Little is known about the newly described SMARCC2-related syndrome. The McGregors have questions that they hope will be answered when more research is done. For example, Shawn McGregor asks, “How many adults have SMARCC2 changes?”
Campeau, who has been researching SMARCC2 and related genes, says that SMARCC2-related syndrome is very rare. “There will be an increase in awareness of the condition now that we published about it,” he says. He predicts that about 50 people will be diagnosed with a significant change to a SMARCC2 gene in the next three years.

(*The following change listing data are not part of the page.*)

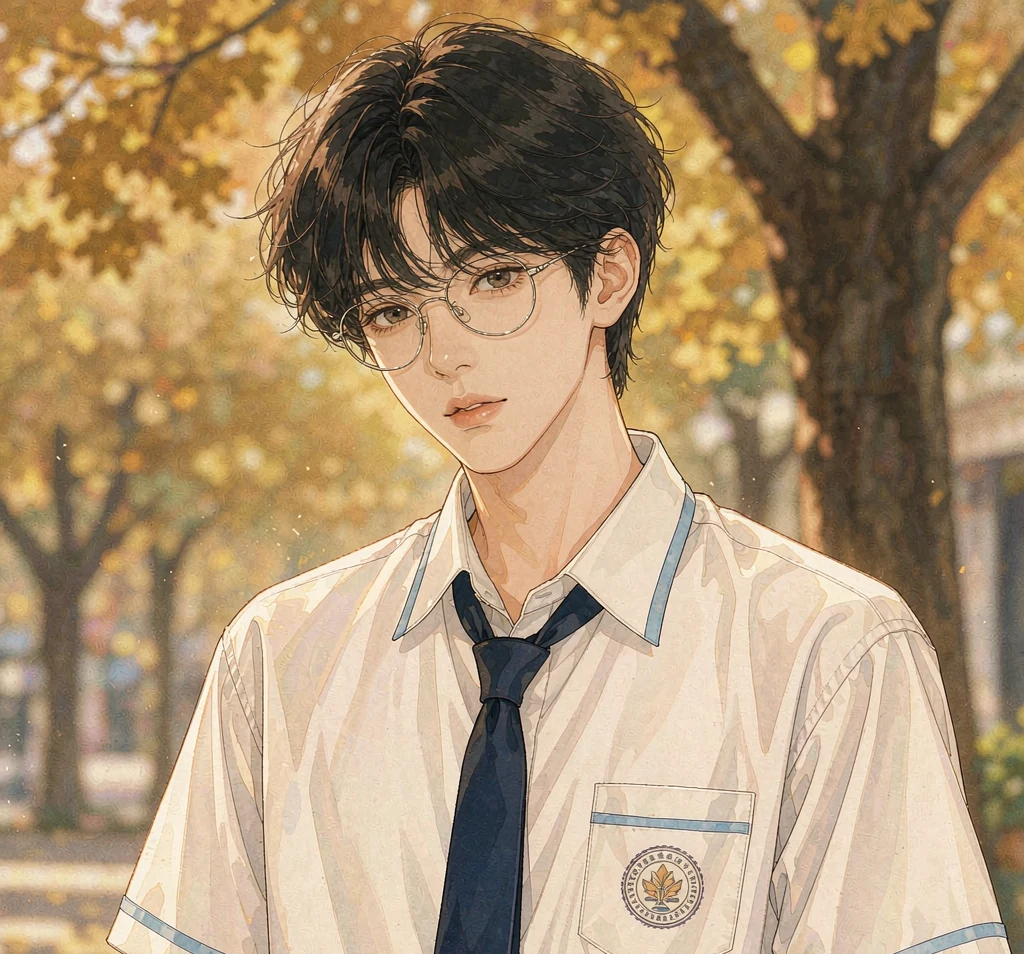
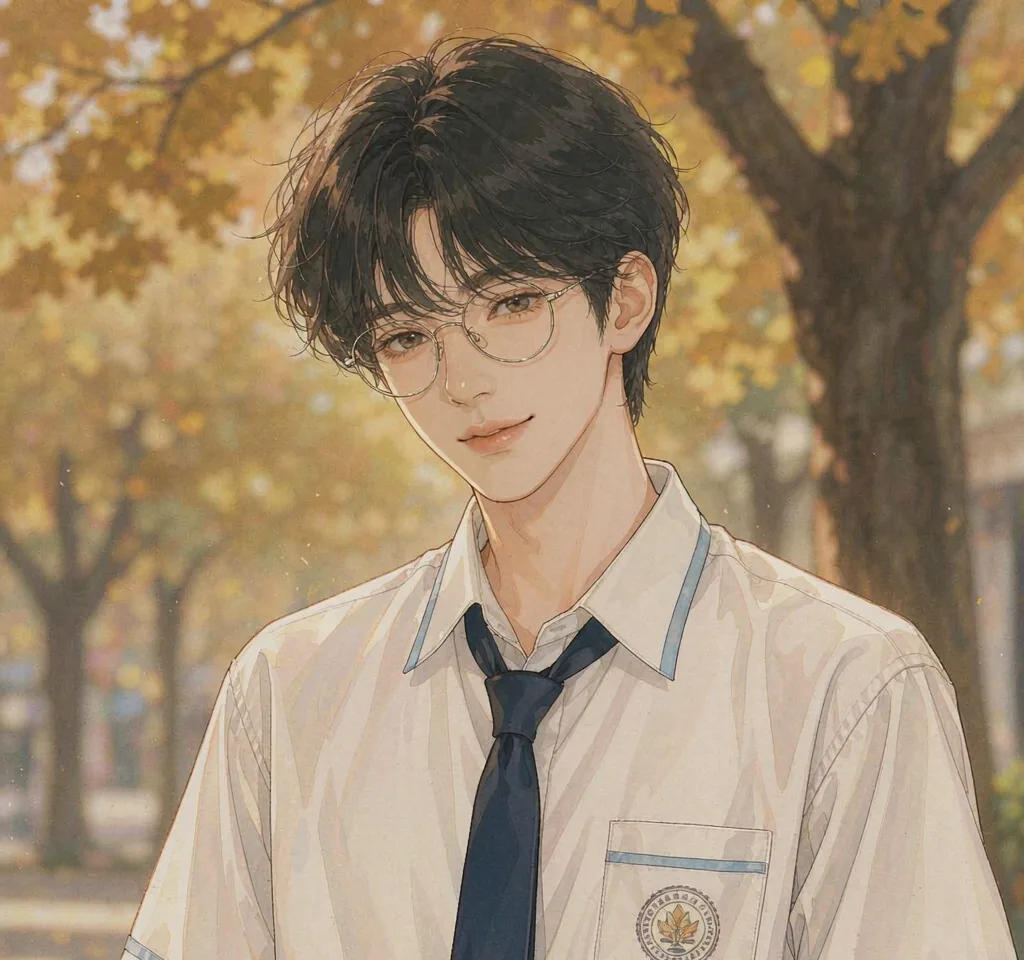
叶南衡立绘换新版：半身构图，温柔的笑里藏疲惫（CACHE v46）
作者确认只推这一张（林纾、江不秋的新版未采纳，保持原版）。

新版要点：
- 严格半身构图（齐腰、无道具、双臂下垂）——上一版加了「手插裤袋」
  「抱书端咖啡杯」等道具，把镜头拉成七分身/全身，与系列胸像尺度断裂，
  被作者否决；这版按「半身 + 表情体现人设」重做
- 表情：笑容仍是全校都认识的那个阳光少年，眼底藏一丝疲惫
  （简介里「把暖意给了别人、情绪吞进自己肚子」的内耗），不堆符号

校服制式（白衬衫+深蓝领带+浅蓝滚边+左胸口袋）、圆形金色校徽、
水彩暖秋画风均由原版图生图继承。纯裁切去水印，CACHE v45 → v46。

diff --git a/sw.js b/sw.js
@@ -19,7 +19,7 @@
  *      NETWORK_TIMEOUT（500ms），所以它们必须走缓存优先。
  *   3. /app/ 前缀（安装包、version.json）不拦截，直接交给网络
  */
-var CACHE = 'linyuan-v45';
+var CACHE = 'linyuan-v46';
 
 /**
  * 缓存条目的「自愈 TTL」：超过这个年龄的缓存命中，会在后台补一次刷新。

To contribute to research into that gene, the McGregors joined Simons Searchlight, which studies rare genetic conditions. “Simons Searchlight is the next step in research for SPARK families who receive a genetic diagnosis,” explains Jennifer Tjernagel, senior project manager of Searchlight. “Once we know the genetic diagnosis, there are many other questions to ask, and Searchlight takes a deeper dive into getting those answers with families.” SPARK and Searchlight are both funded by the Simons Foundation Autism Research Initiative.
Looking Ahead for Jensynn
Although she felt apprehensive when she first heard about SMARCC2, Jessica McGregor says she is glad to have that information. She shared the news with Jensynn’s doctor, who is interested in genetics. “The doctor said to wait and see what other information comes out about it, and not jump to conclusions or be scared,” she says. The McGregors hope further research will help prepare people who have SMARCC2 changes for health challenges that could arise in the future.
She encourages other families to join SPARK. “We can be affecting our children’s outcomes later in life by learning about [gene changes],” she says. “We all want to find ways to help our children succeed and have the best chance for a happy, healthy life.”